Posted by Crys on 07.10.2013
"Spring Lane Primary School is located in the most deprived area in Northamptonshire.Two thirds of the students are of ethnic minorities and 30+ languages are spoken; there are students from multi-faith backgrounds, many Muslims and those of no faith.
We were asked to call the prayer space a reflective space instead so we did and we set up in the outdoor area where students visited at break times. You could see the children were having fun, which was great, but we had hoped for more for them and they were getting it. They were really thinking of real prayers and real questions.
The feedback from staff included:
“Thanks for organising yesterday’s event. I thought it was really successful; you had really put a lot of thought into the activities. The children were really engaged.” - Head Master
“Fantastic idea.” - Deputy Head
The feedback from students included:
“Are you coming back tomorrow?”
“Are you coming back every Wednesday?”
One boy at the Fizzy Forgiveness activity said, “it’s sick, it’s sick!” (which means it’s really cool).
I also got some feedback from one team member who had joined for the first time:
"The pupils enjoyed the creativity. The area used was good. Changing the word to reflective space made it harder for some children to understand. It should just be called a prayer space because thats what it is. I feel it is better to say the truth and let them have a choice. A lot of the young people were proud to say that they prayed at home."
Prayer Spaces are inclusive of all nationalities & religions: during the activity where the children had the option to pray for different countries, they prayed for family and homes in other places including Asia, Europe, Africa the Americas, the Muslim children were also happy to participate.

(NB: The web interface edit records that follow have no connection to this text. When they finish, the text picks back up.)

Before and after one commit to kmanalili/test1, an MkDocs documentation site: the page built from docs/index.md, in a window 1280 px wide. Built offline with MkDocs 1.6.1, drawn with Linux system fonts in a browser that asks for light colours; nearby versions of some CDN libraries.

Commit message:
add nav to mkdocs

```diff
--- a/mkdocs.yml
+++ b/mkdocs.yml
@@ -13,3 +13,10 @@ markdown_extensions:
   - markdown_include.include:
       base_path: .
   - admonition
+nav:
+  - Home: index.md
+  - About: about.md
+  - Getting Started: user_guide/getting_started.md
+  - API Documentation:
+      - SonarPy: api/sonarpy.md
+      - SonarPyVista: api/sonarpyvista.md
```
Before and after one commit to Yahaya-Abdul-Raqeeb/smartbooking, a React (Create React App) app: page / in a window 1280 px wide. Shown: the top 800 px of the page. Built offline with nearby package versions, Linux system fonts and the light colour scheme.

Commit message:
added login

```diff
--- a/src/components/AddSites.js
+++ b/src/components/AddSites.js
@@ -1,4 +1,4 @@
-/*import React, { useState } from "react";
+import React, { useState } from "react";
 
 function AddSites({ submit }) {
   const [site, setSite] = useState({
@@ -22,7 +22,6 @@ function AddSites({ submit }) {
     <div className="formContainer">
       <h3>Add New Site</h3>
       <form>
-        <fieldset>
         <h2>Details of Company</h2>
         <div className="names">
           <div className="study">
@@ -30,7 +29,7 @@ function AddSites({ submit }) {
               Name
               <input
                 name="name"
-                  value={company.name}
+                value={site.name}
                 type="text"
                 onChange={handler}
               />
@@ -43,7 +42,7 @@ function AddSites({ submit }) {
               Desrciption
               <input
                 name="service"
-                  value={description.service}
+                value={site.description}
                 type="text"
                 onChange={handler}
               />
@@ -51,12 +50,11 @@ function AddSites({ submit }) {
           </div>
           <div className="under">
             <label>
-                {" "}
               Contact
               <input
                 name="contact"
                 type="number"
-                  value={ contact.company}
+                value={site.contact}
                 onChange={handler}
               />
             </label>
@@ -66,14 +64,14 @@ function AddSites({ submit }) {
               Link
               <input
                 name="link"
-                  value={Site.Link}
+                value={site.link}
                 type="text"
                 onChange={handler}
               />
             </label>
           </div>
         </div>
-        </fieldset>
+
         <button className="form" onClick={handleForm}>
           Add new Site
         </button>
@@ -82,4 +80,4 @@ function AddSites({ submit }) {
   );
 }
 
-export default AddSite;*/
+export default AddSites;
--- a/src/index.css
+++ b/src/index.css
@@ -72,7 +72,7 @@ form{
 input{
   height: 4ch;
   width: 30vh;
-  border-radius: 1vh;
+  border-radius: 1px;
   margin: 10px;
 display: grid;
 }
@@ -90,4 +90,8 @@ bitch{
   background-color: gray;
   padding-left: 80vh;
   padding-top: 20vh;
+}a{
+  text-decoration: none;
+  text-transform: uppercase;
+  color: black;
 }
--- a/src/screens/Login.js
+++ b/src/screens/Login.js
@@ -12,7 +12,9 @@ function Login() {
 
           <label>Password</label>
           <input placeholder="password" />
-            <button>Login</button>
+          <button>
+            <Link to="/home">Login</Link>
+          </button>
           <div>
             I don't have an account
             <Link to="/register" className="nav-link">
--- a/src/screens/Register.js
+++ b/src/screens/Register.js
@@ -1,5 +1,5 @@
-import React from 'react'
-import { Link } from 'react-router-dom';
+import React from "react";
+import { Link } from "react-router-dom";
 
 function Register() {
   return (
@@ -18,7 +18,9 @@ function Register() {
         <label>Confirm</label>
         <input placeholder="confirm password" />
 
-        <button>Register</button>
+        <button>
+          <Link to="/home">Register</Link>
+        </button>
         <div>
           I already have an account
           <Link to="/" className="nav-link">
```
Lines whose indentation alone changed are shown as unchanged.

There was a lovely boy who came and wrote his prayer down. Then he sat on the bench, closed his eyes and began to pray. There were so many children playing and buzzing around making noise but he didn’t even notice. And despite the noise, it was a very peaceful picture."
Ellen Rufus is a youth worker at Duke Street Evangelical Church.